  • To me, it feels like I was just welcoming people to our annual picnic but that was seven months ago.
  • We, as a parish, were just sitting at our tables celebrating our anniversary banquet, but that was last October.
  • We were just enjoying our Thanksgiving meal in the hall.
  • We were just watching the Sunday School Christmas pageant in the church and singing Christmas carols in church.
  • We just spent the weekend with our Primate but that was already two weeks ago.

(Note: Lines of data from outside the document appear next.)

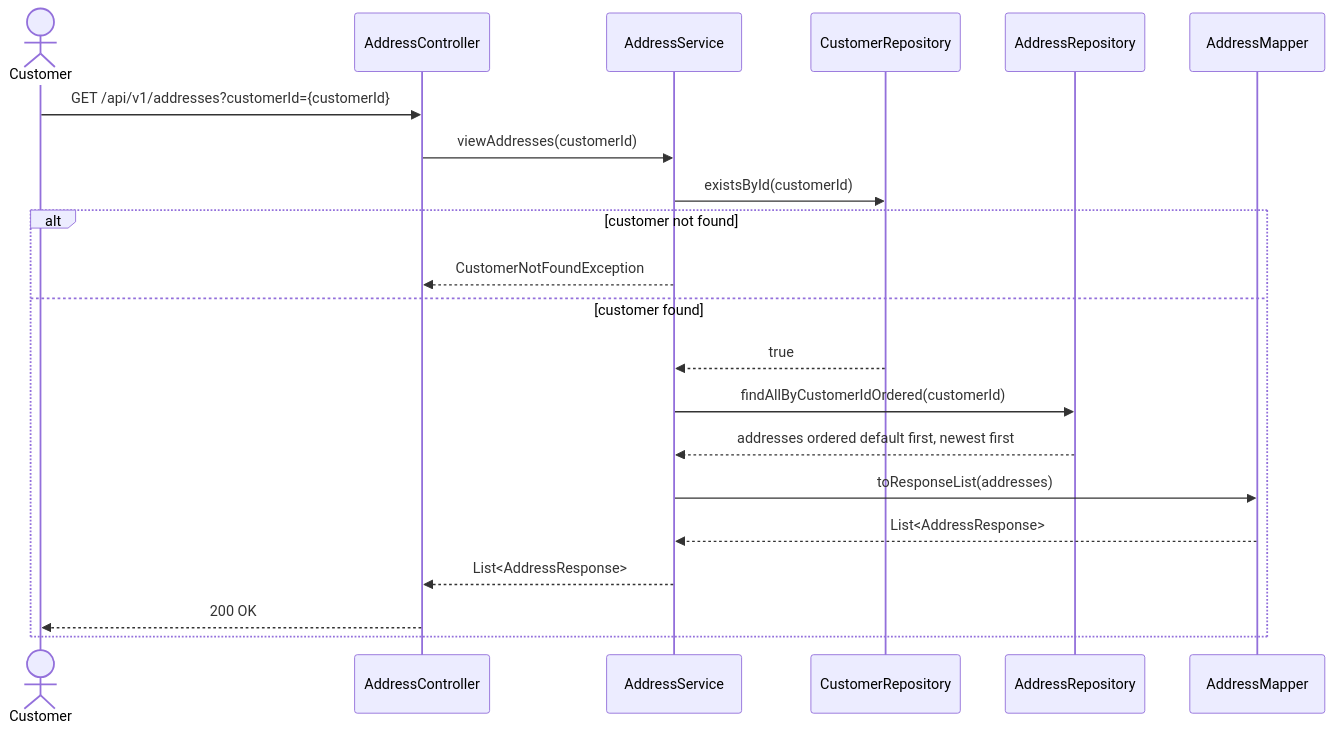
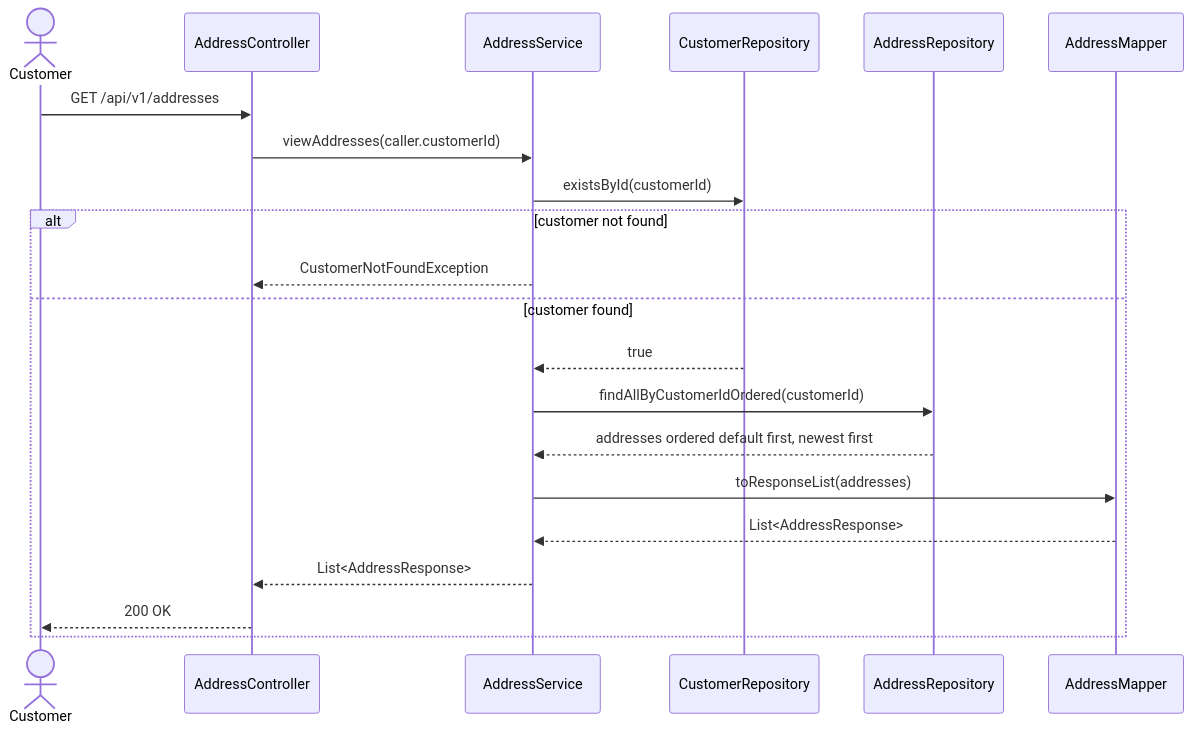
The second of 5 diagrams in restaurant/.docs/use-cases/customer-management/address-management/sequence-diagrams.md (msmohammed0077-cmd/mentorship-restaurant), drawn with Mermaid before and after one commit. The commit also changed other lines of this file and 25 other files, not shown here.

````diff
--- a/restaurant/.docs/use-cases/customer-management/address-management/sequence-diagrams.md
+++ b/restaurant/.docs/use-cases/customer-management/address-management/sequence-diagrams.md
@@ -38,24 +42,24 @@
 ```mermaid
 sequenceDiagram
     actor Customer
     participant C as AddressController
     participant H as AddressService
     participant Customers as CustomerRepository
     participant Addresses as AddressRepository
     participant M as AddressMapper
 
-    Customer->>C: GET /api/v1/addresses?customerId={customerId}
-    C->>H: viewAddresses(customerId)
+    Customer->>C: GET /api/v1/addresses
+    C->>H: viewAddresses(caller.customerId)
     H->>Customers: existsById(customerId)
     alt customer not found
         H-->>C: CustomerNotFoundException
     else customer found
         Customers-->>H: true
         H->>Addresses: findAllByCustomerIdOrdered(customerId)
         Addresses-->>H: addresses ordered default first, newest first
         H->>M: toResponseList(addresses)
         M-->>H: List<AddressResponse>
         H-->>C: List<AddressResponse>
         C-->>Customer: 200 OK
     end
 ```
````
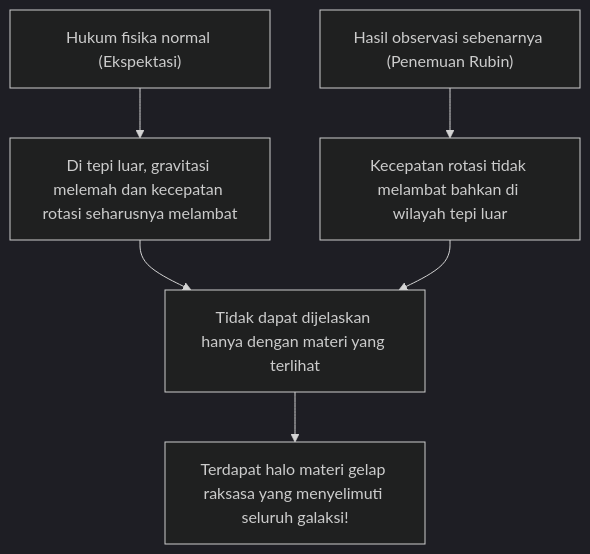
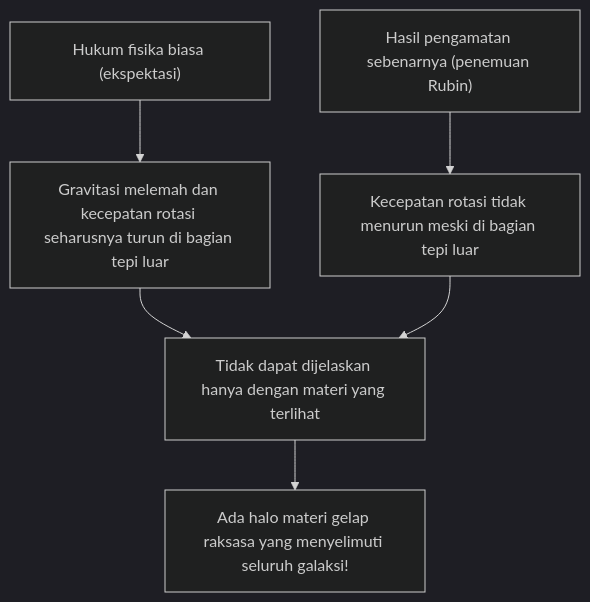
The first of 2 diagrams in content/post/dark-matter-dark-energy-mysteries/index.id.md (kenjinote/blog), drawn with Mermaid (dark theme) before and after one commit. The commit also changed other lines of this file and 12 other files, not shown here.

````diff
--- a/content/post/dark-matter-dark-energy-mysteries/index.id.md
+++ b/content/post/dark-matter-dark-energy-mysteries/index.id.md
@@ -31,8 +31,8 @@
 ```mermaid
 graph TD
-    A["Hukum fisika normal (Ekspektasi)"] --> B["Di tepi luar, gravitasi melemah dan kecepatan rotasi seharusnya melambat"]
-    C["Hasil observasi sebenarnya (Penemuan Rubin)"] --> D["Kecepatan rotasi tidak melambat bahkan di wilayah tepi luar"]
+    A["Hukum fisika biasa (ekspektasi)"] --> B["Gravitasi melemah dan kecepatan rotasi seharusnya turun di bagian tepi luar"]
+    C["Hasil pengamatan sebenarnya (penemuan Rubin)"] --> D["Kecepatan rotasi tidak menurun meski di bagian tepi luar"]
     B --> E["Tidak dapat dijelaskan hanya dengan materi yang terlihat"]
     D --> E
-    E --> F["Terdapat halo materi gelap raksasa yang menyelimuti seluruh galaksi!"]
+    E --> F["Ada halo materi gelap raksasa yang menyelimuti seluruh galaksi!"]
 ```
````
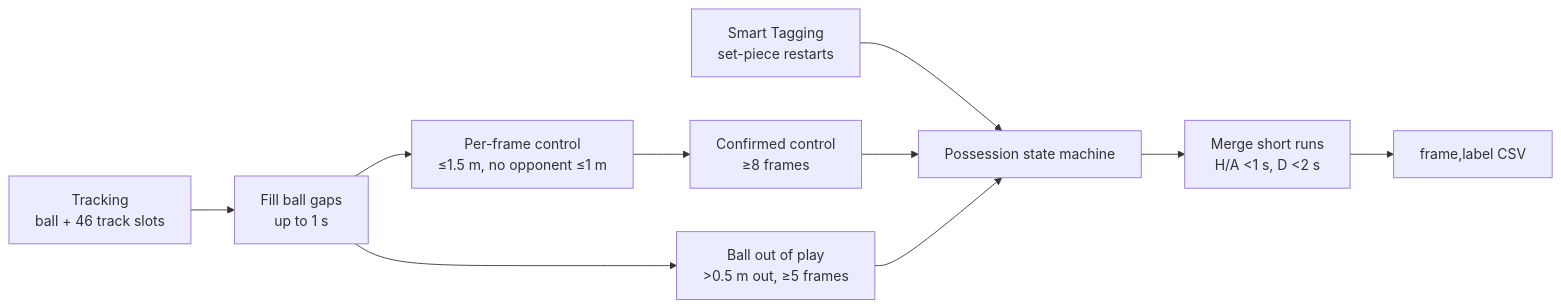
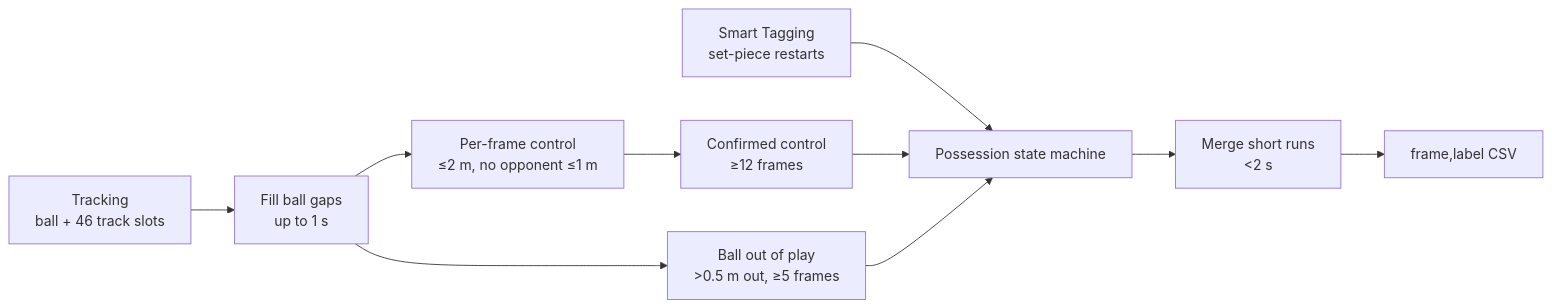
One commit to shanhtetsan/more-than-a-hack-2027 changed the diagram in README.md. Above: the diagram before and after it, drawn with Mermaid. The commit also changed other lines of this file and 9 other files, not shown here.

````diff
--- a/README.md
+++ b/README.md
@@ -26,12 +30,12 @@
 ```mermaid
 flowchart LR
     A[Tracking<br/>ball + 46 track slots] --> B[Fill ball gaps<br/>up to 1 s]
-    B --> C[Per-frame control<br/>≤1.5 m, no opponent ≤1 m]
-    C --> D[Confirmed control<br/>≥8 frames]
+    B --> C[Per-frame control<br/>≤2 m, no opponent ≤1 m]
+    C --> D[Confirmed control<br/>≥12 frames]
     E[Smart Tagging<br/>set-piece restarts] --> F
     B --> G[Ball out of play<br/>&gt;0.5 m out, ≥5 frames]
     D --> F[Possession state machine]
     G --> F
-    F --> H[Merge short runs<br/>H/A &lt;1 s, D &lt;2 s]
+    F --> H[Merge short runs<br/>&lt;2 s]
     H --> I[frame,label CSV]
 ```
````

Who can be still when every day we are made aware of a former football player on trial for a double murder?  Who can be still when an artist in Everett is stabbed fourteen times and his murderer goes off to celebrate by ordering a take-out Chinese dinner like nothing happened?  Who can be still when a man in North Andover is arrested for robbing a store and assaulting the store owner and later admits that he thinks he also killed someone earlier that night but can't remember for certain.   Who can be still with all the border control issues being discussed or when we hear about climate change or Russian election probes or something else about our health care?  It's hard to be still.  Who can be still and know God with all this worldly commotion?

Lent is a special time of the year when we are encouraged to guard against worldly distractions, to pull away from the noise of the world and make room for the Holy Spirit to fill our hearts and minds with the sound and scent and sight and touch and taste of Heaven as only God can.  Lent is a time the Church sets aside each year for us to look inward and listen to the voice of God in our hearts. And why do we do this every year?  Because inside of every heart is the faint but persistent sound of God knocking.  But only those who listen through their "ears of faith" will be able to hear the knock above the noise of our busy world and "open the door."  

One of the most famous statements Jesus ever made reads like this:  "Behold, I stand at the door and knock... and if you open the door, I will enter and dwell within your heart."  The knocking on the "door of our heart" is constant and waiting for all of us to open because it won't open by itself.  We have to choose to turn the knob and invite God in to take up residence.   So in this last week of Lent, remember God gives us a choice.  We can turn the knob and invite God in or we can refuse to open the door and keep God out.  But there is one thing we cannot do.  We cannot silence the knock.  God's knock remains constant--as constant as our own heartbeat.  He knocks persistently and patiently because He wants to share the Kingdom of Heaven with us.  And He will continue to knock until the day our heart beats no longer in this world.

So use the time left of Great Lent to your advantage.  Listen to God's knock in your "heart of hearts" and invite Him in.  Let Him know who you are.  Share your joys and sorrows.  Let Him touch your pain and heal your aches.  And let Him hear your voice and then  be still and know that He is God.  "I stand at the door and knock," says the God of our Fathers.  How will you answer?